=== Problem description ===
In the records below, find each line containing the word "khẩu" and copy it.
**** Data shown
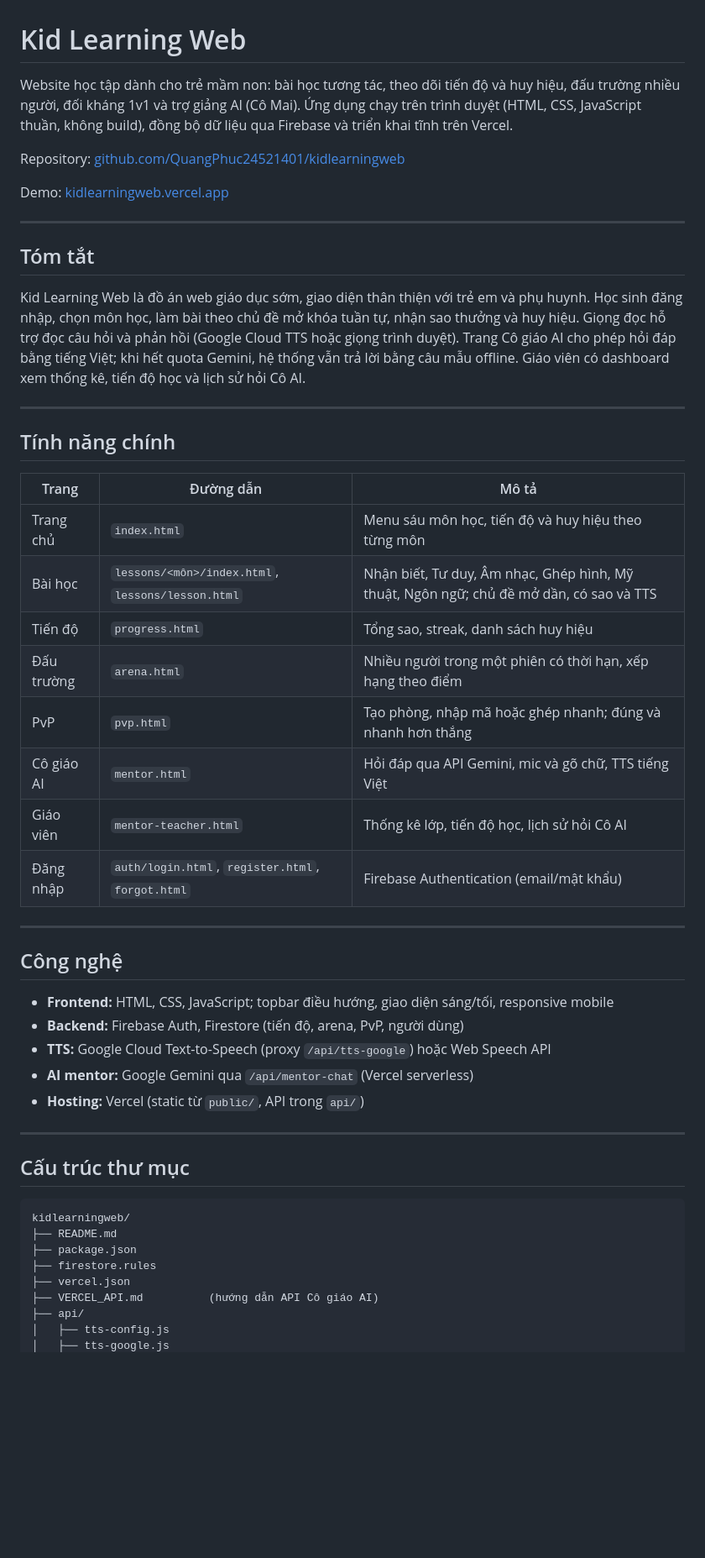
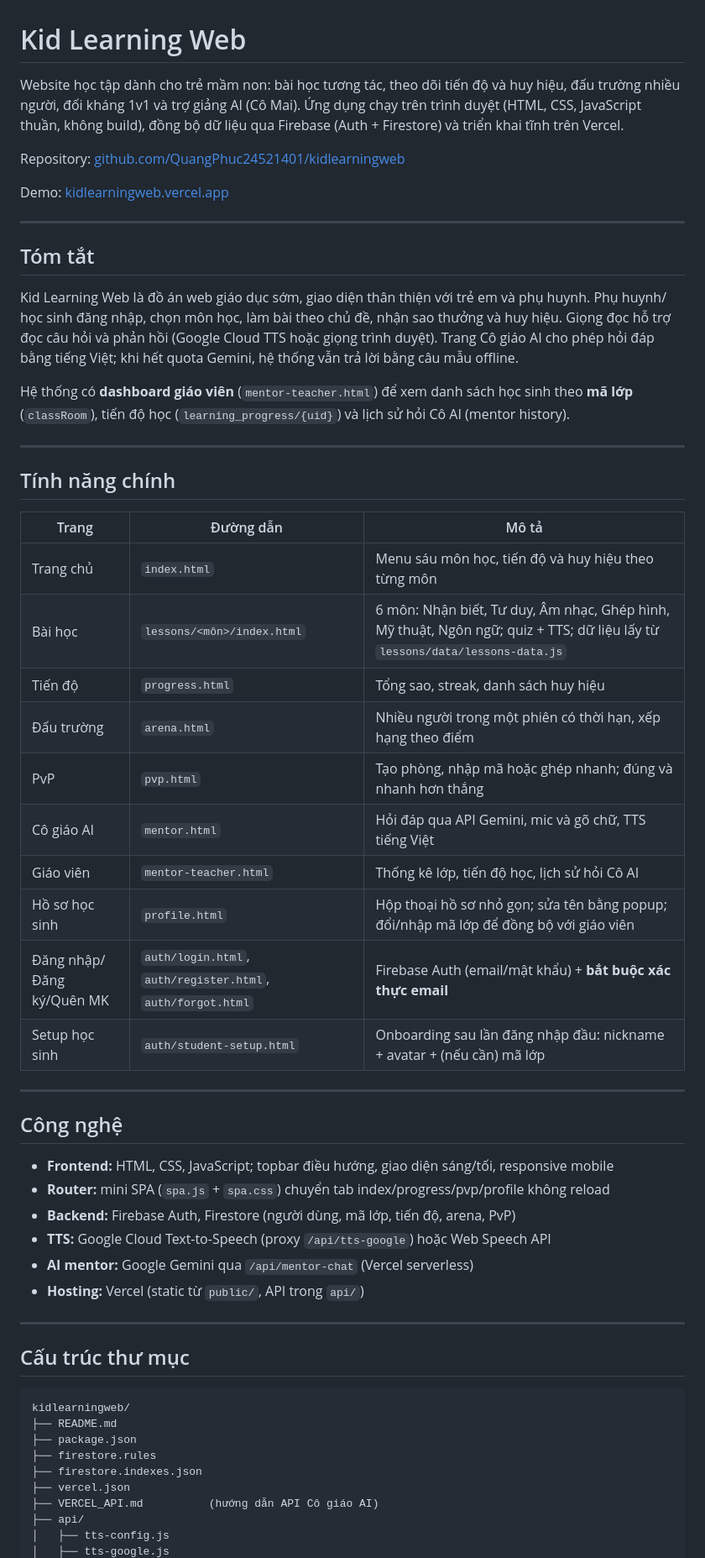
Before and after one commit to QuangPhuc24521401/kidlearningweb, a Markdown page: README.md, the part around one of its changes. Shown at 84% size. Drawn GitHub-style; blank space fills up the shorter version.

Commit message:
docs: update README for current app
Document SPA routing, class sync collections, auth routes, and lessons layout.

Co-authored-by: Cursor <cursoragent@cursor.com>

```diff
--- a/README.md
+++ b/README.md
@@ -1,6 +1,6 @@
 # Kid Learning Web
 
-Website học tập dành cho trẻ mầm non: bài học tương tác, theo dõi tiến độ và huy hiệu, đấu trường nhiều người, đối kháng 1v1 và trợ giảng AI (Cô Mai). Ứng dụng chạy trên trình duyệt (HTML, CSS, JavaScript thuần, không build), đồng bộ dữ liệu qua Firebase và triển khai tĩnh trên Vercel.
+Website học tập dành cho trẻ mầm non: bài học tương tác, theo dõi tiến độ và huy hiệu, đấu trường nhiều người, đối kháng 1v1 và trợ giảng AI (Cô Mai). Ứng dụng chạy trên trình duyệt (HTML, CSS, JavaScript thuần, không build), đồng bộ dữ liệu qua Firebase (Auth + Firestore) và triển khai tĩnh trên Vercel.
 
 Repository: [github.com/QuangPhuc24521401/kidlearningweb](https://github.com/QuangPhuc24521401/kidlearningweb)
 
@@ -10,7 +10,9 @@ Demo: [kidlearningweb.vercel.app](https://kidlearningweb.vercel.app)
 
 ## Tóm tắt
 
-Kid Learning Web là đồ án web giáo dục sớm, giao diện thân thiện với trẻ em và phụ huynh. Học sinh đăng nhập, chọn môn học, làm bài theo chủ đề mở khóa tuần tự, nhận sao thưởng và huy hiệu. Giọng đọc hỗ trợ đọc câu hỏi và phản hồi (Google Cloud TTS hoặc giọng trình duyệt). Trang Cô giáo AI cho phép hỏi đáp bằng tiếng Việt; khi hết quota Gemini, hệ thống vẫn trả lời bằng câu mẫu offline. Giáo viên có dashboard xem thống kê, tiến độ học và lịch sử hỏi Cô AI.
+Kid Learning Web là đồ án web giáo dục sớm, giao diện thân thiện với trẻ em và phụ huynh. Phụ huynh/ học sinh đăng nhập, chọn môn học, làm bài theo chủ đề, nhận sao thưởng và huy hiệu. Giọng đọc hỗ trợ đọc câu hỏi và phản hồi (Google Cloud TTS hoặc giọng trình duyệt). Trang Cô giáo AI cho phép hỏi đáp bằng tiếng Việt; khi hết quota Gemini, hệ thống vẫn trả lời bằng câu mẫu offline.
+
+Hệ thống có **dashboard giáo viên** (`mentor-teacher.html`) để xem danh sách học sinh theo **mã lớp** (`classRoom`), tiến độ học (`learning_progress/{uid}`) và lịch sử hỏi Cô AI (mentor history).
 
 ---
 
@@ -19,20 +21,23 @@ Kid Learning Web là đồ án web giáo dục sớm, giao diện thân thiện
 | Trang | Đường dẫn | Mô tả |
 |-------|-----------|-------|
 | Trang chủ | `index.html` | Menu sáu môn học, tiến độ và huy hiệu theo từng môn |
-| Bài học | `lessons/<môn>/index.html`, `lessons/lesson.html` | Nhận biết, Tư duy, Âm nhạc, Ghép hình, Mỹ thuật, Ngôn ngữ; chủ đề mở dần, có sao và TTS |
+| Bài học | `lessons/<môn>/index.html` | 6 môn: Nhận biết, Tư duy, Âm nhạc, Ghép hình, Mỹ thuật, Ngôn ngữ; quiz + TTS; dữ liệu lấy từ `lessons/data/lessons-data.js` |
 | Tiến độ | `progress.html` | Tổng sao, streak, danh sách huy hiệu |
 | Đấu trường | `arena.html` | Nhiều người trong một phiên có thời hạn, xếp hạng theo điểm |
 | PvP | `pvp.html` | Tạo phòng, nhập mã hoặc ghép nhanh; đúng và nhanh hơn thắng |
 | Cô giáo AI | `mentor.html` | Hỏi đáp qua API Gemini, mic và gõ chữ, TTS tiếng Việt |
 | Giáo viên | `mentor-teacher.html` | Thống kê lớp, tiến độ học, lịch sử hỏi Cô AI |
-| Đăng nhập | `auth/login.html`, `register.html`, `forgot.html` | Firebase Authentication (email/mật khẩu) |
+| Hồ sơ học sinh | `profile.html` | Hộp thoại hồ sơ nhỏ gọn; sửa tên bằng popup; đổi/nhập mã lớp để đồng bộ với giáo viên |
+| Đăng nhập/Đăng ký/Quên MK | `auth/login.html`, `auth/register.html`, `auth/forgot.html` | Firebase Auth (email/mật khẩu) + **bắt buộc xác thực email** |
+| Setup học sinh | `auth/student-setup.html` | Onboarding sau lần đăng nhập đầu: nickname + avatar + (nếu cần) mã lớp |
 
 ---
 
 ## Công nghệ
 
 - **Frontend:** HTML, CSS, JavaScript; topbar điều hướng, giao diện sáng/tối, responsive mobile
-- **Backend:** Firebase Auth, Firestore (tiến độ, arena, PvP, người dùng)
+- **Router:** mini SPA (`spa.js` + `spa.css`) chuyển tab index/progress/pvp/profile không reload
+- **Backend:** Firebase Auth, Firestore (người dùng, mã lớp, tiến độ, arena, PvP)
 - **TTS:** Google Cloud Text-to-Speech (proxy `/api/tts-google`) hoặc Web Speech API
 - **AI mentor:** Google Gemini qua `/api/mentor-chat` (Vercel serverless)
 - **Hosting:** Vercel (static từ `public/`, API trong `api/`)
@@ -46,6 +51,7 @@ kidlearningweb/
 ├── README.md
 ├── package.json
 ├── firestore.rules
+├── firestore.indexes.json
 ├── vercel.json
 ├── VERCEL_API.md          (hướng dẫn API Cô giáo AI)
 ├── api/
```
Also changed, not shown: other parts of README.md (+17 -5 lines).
********
=== Exercise output ===
-| Đăng nhập | `auth/login.html`, `register.html`, `forgot.html` | Firebase Authentication (email/mật khẩu) |
+| Đăng nhập/Đăng ký/Quên MK | `auth/login.html`, `auth/register.html`, `auth/forgot.html` | Firebase Auth (email/mật khẩu) + **bắt buộc xác thực email** |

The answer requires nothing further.